**What is expected:**
Give all the data again exactly.

(Edit difference data)
____
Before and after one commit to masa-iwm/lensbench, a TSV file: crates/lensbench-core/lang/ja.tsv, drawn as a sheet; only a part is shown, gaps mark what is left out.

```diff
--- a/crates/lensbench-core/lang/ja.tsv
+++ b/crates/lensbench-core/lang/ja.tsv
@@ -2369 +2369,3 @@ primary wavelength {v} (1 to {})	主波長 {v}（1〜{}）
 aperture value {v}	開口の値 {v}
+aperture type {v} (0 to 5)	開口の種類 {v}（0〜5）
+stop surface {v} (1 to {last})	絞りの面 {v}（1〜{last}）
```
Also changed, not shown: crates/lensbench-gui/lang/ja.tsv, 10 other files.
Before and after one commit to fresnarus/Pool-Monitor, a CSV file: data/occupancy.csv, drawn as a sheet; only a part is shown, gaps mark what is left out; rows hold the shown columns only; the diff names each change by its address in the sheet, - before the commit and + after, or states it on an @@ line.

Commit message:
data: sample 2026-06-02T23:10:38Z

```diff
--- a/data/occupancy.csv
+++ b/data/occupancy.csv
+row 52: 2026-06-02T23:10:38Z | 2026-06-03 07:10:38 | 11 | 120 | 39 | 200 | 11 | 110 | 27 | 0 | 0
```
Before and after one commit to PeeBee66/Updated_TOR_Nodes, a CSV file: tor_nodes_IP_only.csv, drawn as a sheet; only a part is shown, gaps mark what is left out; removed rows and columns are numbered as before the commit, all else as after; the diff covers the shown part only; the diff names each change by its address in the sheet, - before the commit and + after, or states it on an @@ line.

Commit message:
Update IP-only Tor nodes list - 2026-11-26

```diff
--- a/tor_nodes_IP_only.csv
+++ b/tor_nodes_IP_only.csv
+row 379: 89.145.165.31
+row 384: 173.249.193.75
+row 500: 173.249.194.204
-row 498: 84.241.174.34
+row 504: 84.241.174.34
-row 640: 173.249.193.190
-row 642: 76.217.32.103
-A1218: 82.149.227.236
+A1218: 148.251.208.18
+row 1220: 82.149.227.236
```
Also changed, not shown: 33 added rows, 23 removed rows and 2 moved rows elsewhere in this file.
____
**Result of this task:**
Before and after one commit to masa-iwm/lensbench, a TSV file: crates/lensbench-core/lang/ja.tsv, drawn as a sheet; only a part is shown, gaps mark what is left out.

```diff
--- a/crates/lensbench-core/lang/ja.tsv
+++ b/crates/lensbench-core/lang/ja.tsv
@@ -2369 +2369,3 @@ primary wavelength {v} (1 to {})	主波長 {v}（1〜{}）
 aperture value {v}	開口の値 {v}
+aperture type {v} (0 to 5)	開口の種類 {v}（0〜5）
+stop surface {v} (1 to {last})	絞りの面 {v}（1〜{last}）
```
Also changed, not shown: crates/lensbench-gui/lang/ja.tsv, 10 other files.
Before and after one commit to fresnarus/Pool-Monitor, a CSV file: data/occupancy.csv, drawn as a sheet; only a part is shown, gaps mark what is left out; rows hold the shown columns only; the diff names each change by its address in the sheet, - before the commit and + after, or states it on an @@ line.

Commit message:
data: sample 2026-06-02T23:10:38Z

```diff
--- a/data/occupancy.csv
+++ b/data/occupancy.csv
+row 52: 2026-06-02T23:10:38Z | 2026-06-03 07:10:38 | 11 | 120 | 39 | 200 | 11 | 110 | 27 | 0 | 0
```
Before and after one commit to PeeBee66/Updated_TOR_Nodes, a CSV file: tor_nodes_IP_only.csv, drawn as a sheet; only a part is shown, gaps mark what is left out; removed rows and columns are numbered as before the commit, all else as after; the diff covers the shown part only; the diff names each change by its address in the sheet, - before the commit and + after, or states it on an @@ line.

Commit message:
Update IP-only Tor nodes list - 2026-11-26

```diff
--- a/tor_nodes_IP_only.csv
+++ b/tor_nodes_IP_only.csv
+row 379: 89.145.165.31
+row 384: 173.249.193.75
+row 500: 173.249.194.204
-row 498: 84.241.174.34
+row 504: 84.241.174.34
-row 640: 173.249.193.190
-row 642: 76.217.32.103
-A1218: 82.149.227.236
+A1218: 148.251.208.18
+row 1220: 82.149.227.236
```
Also changed, not shown: 33 added rows, 23 removed rows and 2 moved rows elsewhere in this file.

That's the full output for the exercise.